Pull out every line in the data that has the string "content" in it.

BEGIN Information

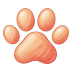
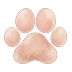
ui: 套装描述单行省略(卡紧凑)+侧栏三宠头像归一(体高统一/底钉地线)+五节图标 Meowa 低饱和重生成;VERDICT 1109

diff --git a/petpet/ui/pet_profile.py b/petpet/ui/pet_profile.py
@@ -252,6 +252,34 @@ def _outfit_preview_path(pet_id, outfit):
     return candidate if os.path.isfile(candidate) else None
 
 
+def _normalized_rail_icon(path, body_h=96, canvas=118):
+    """侧栏头像内容归一(2026-10-23 用户令「大小统一位置统一」):
+    按素材内容 bbox 裁切后体高统一 body_h、水平居中、底边钉同一地线,
+    画到 canvas² 透明画布——三宠(方狗/竖版兔)观感大小位置一致。"""
+    import numpy as np
+    from PIL import Image as _PILImage
+    try:
+        im = _PILImage.open(path).convert("RGBA")
+    except Exception:
+        return QPixmap()
+    arr = np.array(im)[:, :, 3]
+    ys, xs = np.where(arr > 40)
+    if not len(ys):
+        return QPixmap(path)
+    content = im.crop((xs.min(), ys.min(), xs.max() + 1, ys.max() + 1))
+    scale = body_h / content.height
+    content = content.resize(
+        (max(1, int(content.width * scale)), body_h), _PILImage.LANCZOS)
+    board = _PILImage.new("RGBA", (canvas, canvas), (0, 0, 0, 0))
+    board.paste(content, ((canvas - content.width) // 2,
+                          canvas - 8 - body_h), content)
+    buf = io.BytesIO()
+    board.save(buf, format="PNG")
+    pm = QPixmap()
+    pm.loadFromData(buf.getvalue())
+    return pm
+
+
 def _grayscale_pixmap(path):
     """灰阶化并保留 alpha（PIL+numpy 向量化；Format_Grayscale8 会把透明变黑）。"""
     if not path or not os.path.isfile(path):
@@ -1468,7 +1496,7 @@ class PetProfileWindow(KeepAliveTopLevelWindow):
                 )
             )
             if owned:
-                icon = QPixmap(icon_path) if icon_path else QPixmap()
+                icon = _normalized_rail_icon(icon_path) if icon_path else QPixmap()
             else:
                 icon = _grayscale_pixmap(icon_path) if icon_path else QPixmap()
             card["button"].set_pixmap(icon)
@@ -1593,7 +1621,8 @@ class PetProfileWindow(KeepAliveTopLevelWindow):
                 name_row.addWidget(badge, 0, Qt.AlignVCenter)
             name_row.addStretch(1)
             desc_label = QLabel(outfit.get("description") or "")
-            desc_label.setWordWrap(True)
+            # 2026-10-23 用户令:描述单行显示,超出省略号(不换行)
+            desc_label.setWordWrap(False)
             # 第三十二轮：文字列加宽用控件 min-width（不能给装了控件的
             # layout 做 text_host 包装——reparent 链会同步销毁按钮）。
             name_label.setMinimumWidth(round(250 * _SX * _FIT))
@@ -1631,17 +1660,7 @@ class PetProfileWindow(KeepAliveTopLevelWindow):
             text_w = max(200, card.width() - pixmap_label.width()
                          - round(60 * _SX * _FIT)
                          + round(10 / _SX))
-            lines_needed = 0
-            remaining = outfit.get("description") or ""
-            while remaining and lines_needed < 4:
-                chunk = fm.elidedText(remaining, Qt.ElideNone, text_w)
-                if not chunk:
-                    break
-                lines_needed += 1
-                remaining = remaining[len(chunk):]
-            if lines_needed > 2:
-                extra = (lines_needed - 2) * fm.lineSpacing()
-                card.setMinimumHeight(card_h + extra)
+            # 单行定稿(2026-10-23):描述不换行,不再按行数加高卡
 
             self._outfit_layout.insertWidget(
                 self._outfit_layout.count() - 1, card,

diff --git a/HANDOFF.md b/HANDOFF.md
@@ -66,6 +66,7 @@ D:\Agent_project\Petpet
 
 | 领域 | 内容 |
 |------|------|
+| **套装单行描述+侧栏头像归一+五图标重生成**（2026-10-23 追记七，待发） | 套装描述单行+省略号(删多行加高,卡紧凑);侧栏三宠头像内容归一(体高96/居中/底钉同地线 118²,_normalized_rail_icon);五节图标 Meowa 重生成(低饱和哑彩水彩提示词,棉花糖头像画风参照,用户判降饱和后处理无效)。VERDICT **1109**;余额 1097;详见 Obsidian `开发记录6-10-23 简介页五节一屏与画风节定稿`(追记七) |
 | **默认键两字+套装页动图删除**（2026-10-23 追记六，待发） | 改名默认键文案「默认『宠物名』」→「默认」两字;套装卡右侧套装小狗动图预览(_OutfitIdleLabel 130²)整段删除+行宽公式去动画框宽+清字典 idle 键,卡片布局收紧文字列放宽。VERDICT **1109**;详见 Obsidian `开发记录6-10-23 简介页五节一屏与画风节定稿`(追记六) |
 | **面板改名默认键补显+悬浮高亮**（2026-10-23 追记五，待发） | 根因=PetNameEditDialog 默认键本就有(10-15),面板 _open_name_dialog 调工厂漏传 default_name→setVisible 隐藏;修=补传 snapshot["default_name"]。对话框取消/默认/保存三键 QSS 加 :hover 变色(基础高亮,用户点名效果优先于纯缩放默认)。VERDICT **1109**;详见 Obsidian `开发记录6-10-23 简介页五节一屏与画风节定稿`(追记五) |
 | **未选中头像半透明**（2026-10-23 追记四，待发） | 用户追问「为什么没有未选中半透明」——正解=选中全彩无圈/未选中半透明 0.65(规范下限)区分,悬停/选中恢复全彩(painter.setOpacity);上轮只删圈没做透明是理解偏差。VERDICT **1109**;详见 Obsidian `开发记录6-10-23 简介页五节一屏与画风节定稿`(追记四) |
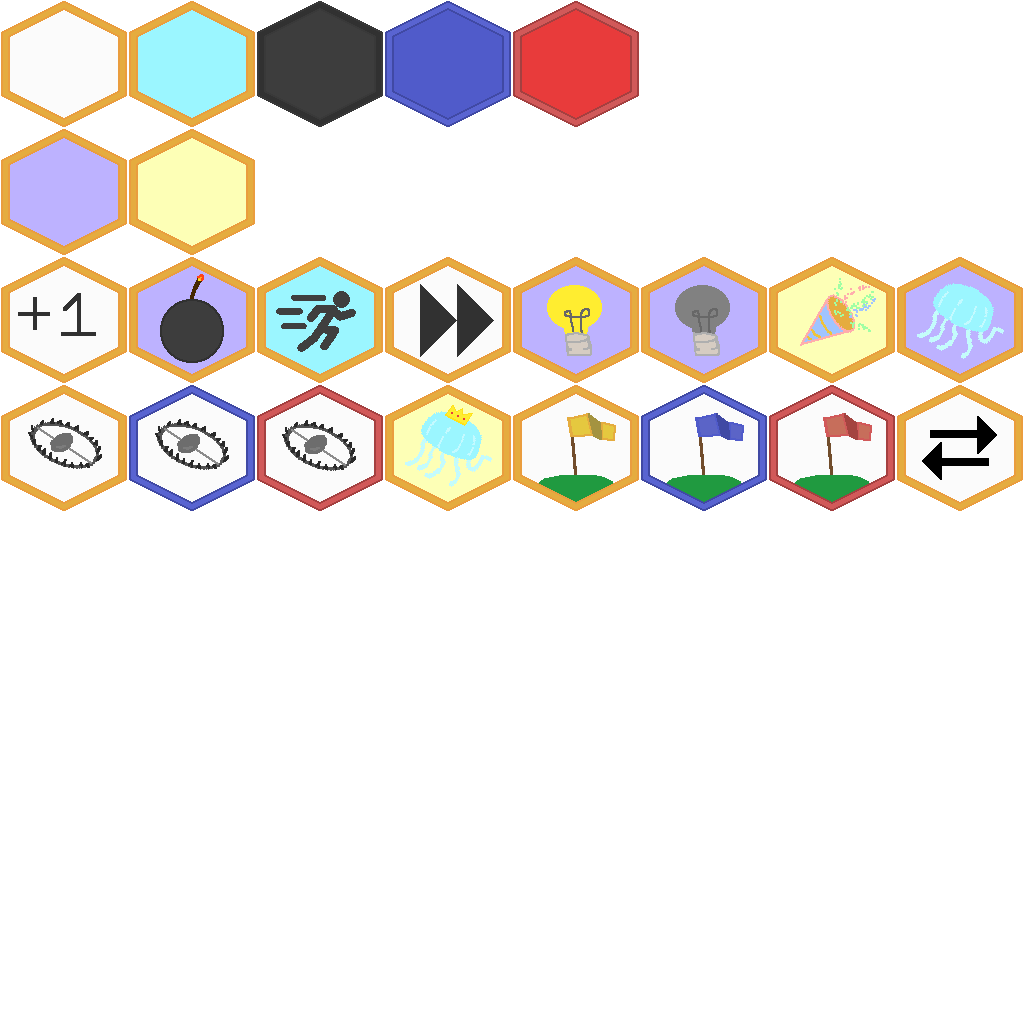
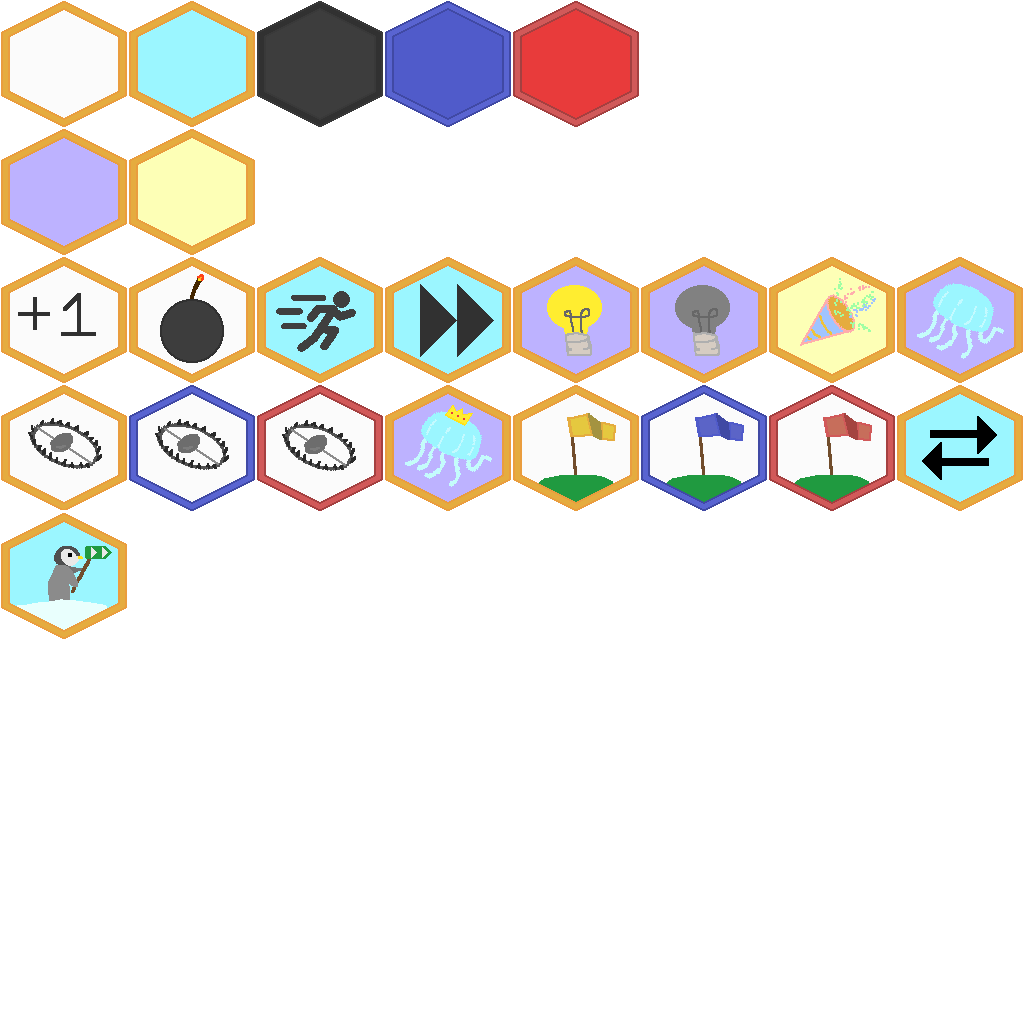
changed some sprite colours

diff --git a/Assets/Scripts/UI/Menu/HowToPlayMenu/HowToPlay.cs b/Assets/Scripts/UI/Menu/HowToPlayMenu/HowToPlay.cs
@@ -1,0 +1,18 @@
+using System.Collections;
+using System.Collections.Generic;
+using UnityEngine;
+
+public class HowToPlay : MonoBehaviour
+{
+    // Start is called before the first frame update
+    void Start()
+    {
+        
+    }
+
+    // Update is called once per frame
+    void Update()
+    {
+        
+    }
+}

END Information

Your response
+    content = im.crop((xs.min(), ys.min(), xs.max() + 1, ys.max() + 1))
+    scale = body_h / content.height
+    content = content.resize(
+        (max(1, int(content.width * scale)), body_h), _PILImage.LANCZOS)
+    board.paste(content, ((canvas - content.width) // 2,
+                          canvas - 8 - body_h), content)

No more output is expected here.